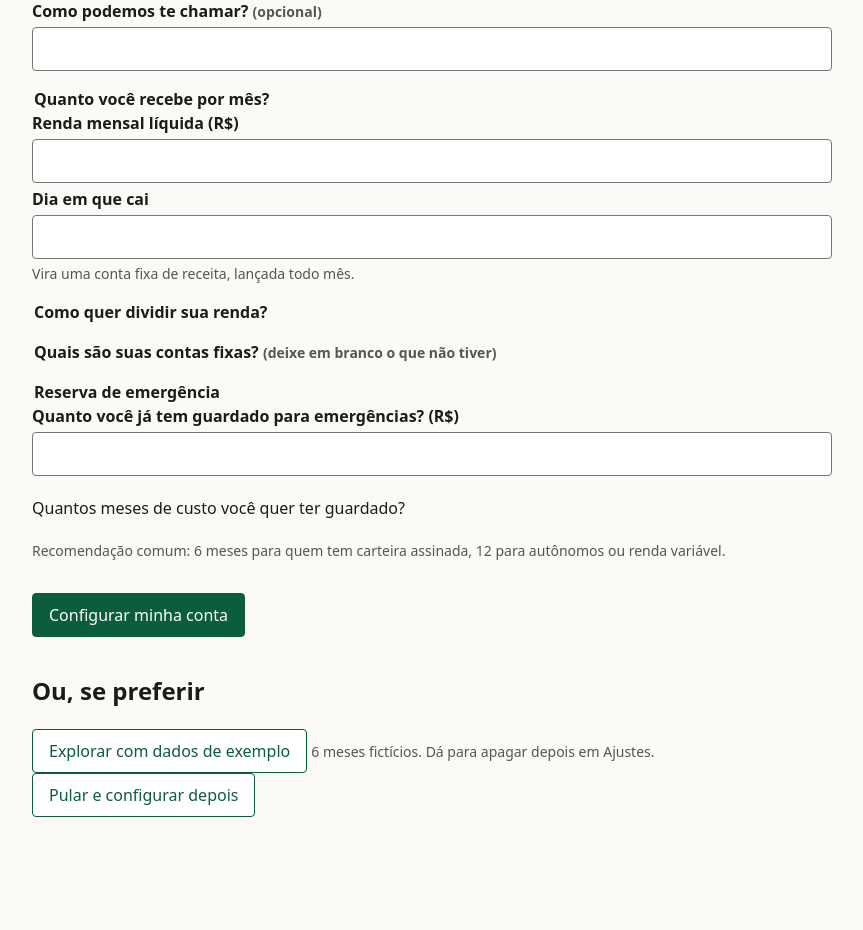
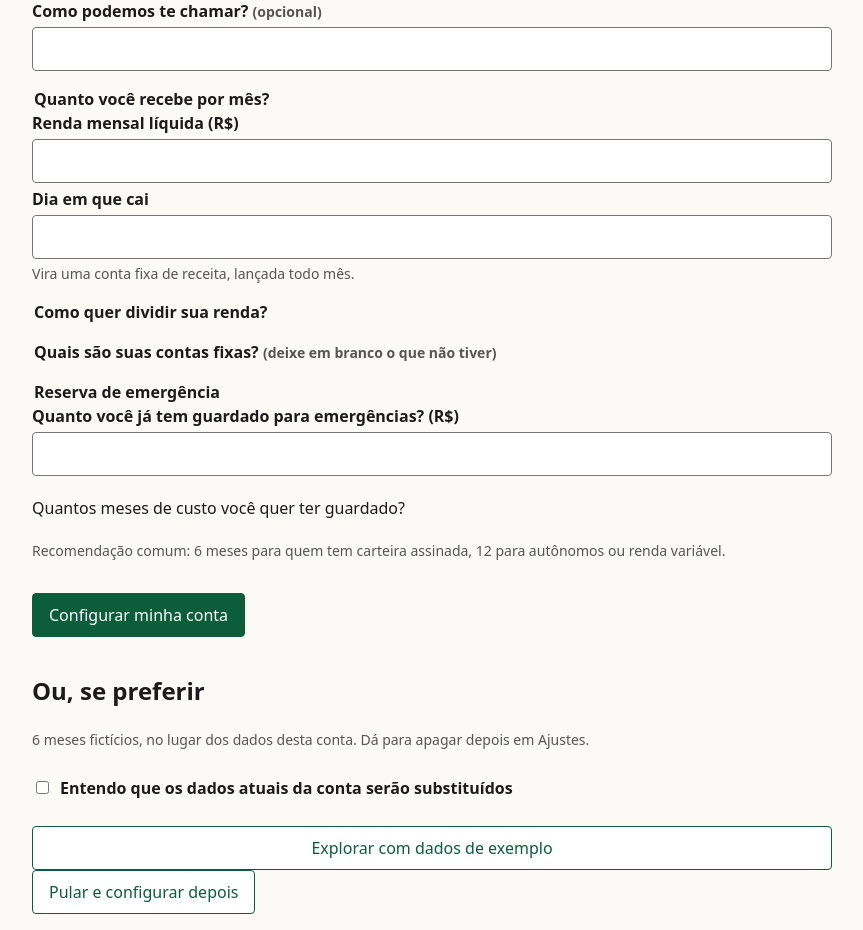
Before and after one commit to fabasDev/sistema-de-controle-financeiro, a Spring app: template src/main/resources/templates/onboarding.html in a window 1280 px wide. Shown: the part 209-1139 px from the top of the page, without its empty margins (208-1071 px from the left). Before the commit the page ends 1026 px from the top, so only its background shows below. Run offline with Thymeleaf, Linux system fonts and the light colour scheme; the template is opened without the code that fills it, so the values that code supplies are empty; some of the project's set-up classes (security, data sources, template engines, error pages and the like) are left out, and stand-ins take their place; database files in the repository are not loaded.

Commit message:
Pede confirmação também no botão de dados de exemplo do assistente inicial
A revisão de segurança da Fase 3 não achou vulnerabilidades acima do limite
de confiança, mas notou que o botão "Explorar com dados de exemplo" da
página /comecar mandava a confirmação escondida. Como ele substitui os dados
da conta, agora exige marcar a caixa, igual em Ajustes (regra do CLAUDE.md:
apagar pede confirmação ou permite desfazer).

Co-Authored-By: Claude Opus 5.5 <noreply@anthropic.com>

```diff
--- a/src/main/resources/templates/onboarding.html
+++ b/src/main/resources/templates/onboarding.html
@@ -73,11 +73,11 @@
 
     <section aria-labelledby="outras-titulo">
         <h2 id="outras-titulo">Ou, se preferir</h2>
-        <form th:action="@{/ajustes/exemplo}" method="post" class="inline">
-            <input type="hidden" name="confirmo" value="sim">
+        <form th:action="@{/ajustes/exemplo}" method="post" class="form">
+            <p class="small">6 meses fictícios, no lugar dos dados desta conta. Dá para apagar depois em Ajustes.</p>
+            <label><input type="checkbox" name="confirmo" value="sim" required> Entendo que os dados atuais da conta serão substituídos</label>
             <button type="submit">Explorar com dados de exemplo</button>
         </form>
-        <span class="small">6 meses fictícios. Dá para apagar depois em Ajustes.</span>
         <form th:action="@{/comecar/pular}" method="post">
             <button type="submit">Pular e configurar depois</button>
         </form>
```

## DIRECTIONS:
Print every line of the listing exactly, please, and leave the images out.

## TASK SOLUTION:
Before and after one commit to fabasDev/sistema-de-controle-financeiro, a Spring app: template src/main/resources/templates/onboarding.html in a window 1280 px wide. Shown: the part 209-1139 px from the top of the page, without its empty margins (208-1071 px from the left). Before the commit the page ends 1026 px from the top, so only its background shows below. Run offline with Thymeleaf, Linux system fonts and the light colour scheme; the template is opened without the code that fills it, so the values that code supplies are empty; some of the project's set-up classes (security, data sources, template engines, error pages and the like) are left out, and stand-ins take their place; database files in the repository are not loaded.

Commit message:
Pede confirmação também no botão de dados de exemplo do assistente inicial
A revisão de segurança da Fase 3 não achou vulnerabilidades acima do limite
de confiança, mas notou que o botão "Explorar com dados de exemplo" da
página /comecar mandava a confirmação escondida. Como ele substitui os dados
da conta, agora exige marcar a caixa, igual em Ajustes (regra do CLAUDE.md:
apagar pede confirmação ou permite desfazer).

Co-Authored-By: Claude Opus 5.5 <noreply@anthropic.com>

```diff
--- a/src/main/resources/templates/onboarding.html
+++ b/src/main/resources/templates/onboarding.html
@@ -73,11 +73,11 @@
 
     <section aria-labelledby="outras-titulo">
         <h2 id="outras-titulo">Ou, se preferir</h2>
-        <form th:action="@{/ajustes/exemplo}" method="post" class="inline">
-            <input type="hidden" name="confirmo" value="sim">
+        <form th:action="@{/ajustes/exemplo}" method="post" class="form">
+            <p class="small">6 meses fictícios, no lugar dos dados desta conta. Dá para apagar depois em Ajustes.</p>
+            <label><input type="checkbox" name="confirmo" value="sim" required> Entendo que os dados atuais da conta serão substituídos</label>
             <button type="submit">Explorar com dados de exemplo</button>
         </form>
-        <span class="small">6 meses fictícios. Dá para apagar depois em Ajustes.</span>
         <form th:action="@{/comecar/pular}" method="post">
             <button type="submit">Pular e configurar depois</button>
         </form>
```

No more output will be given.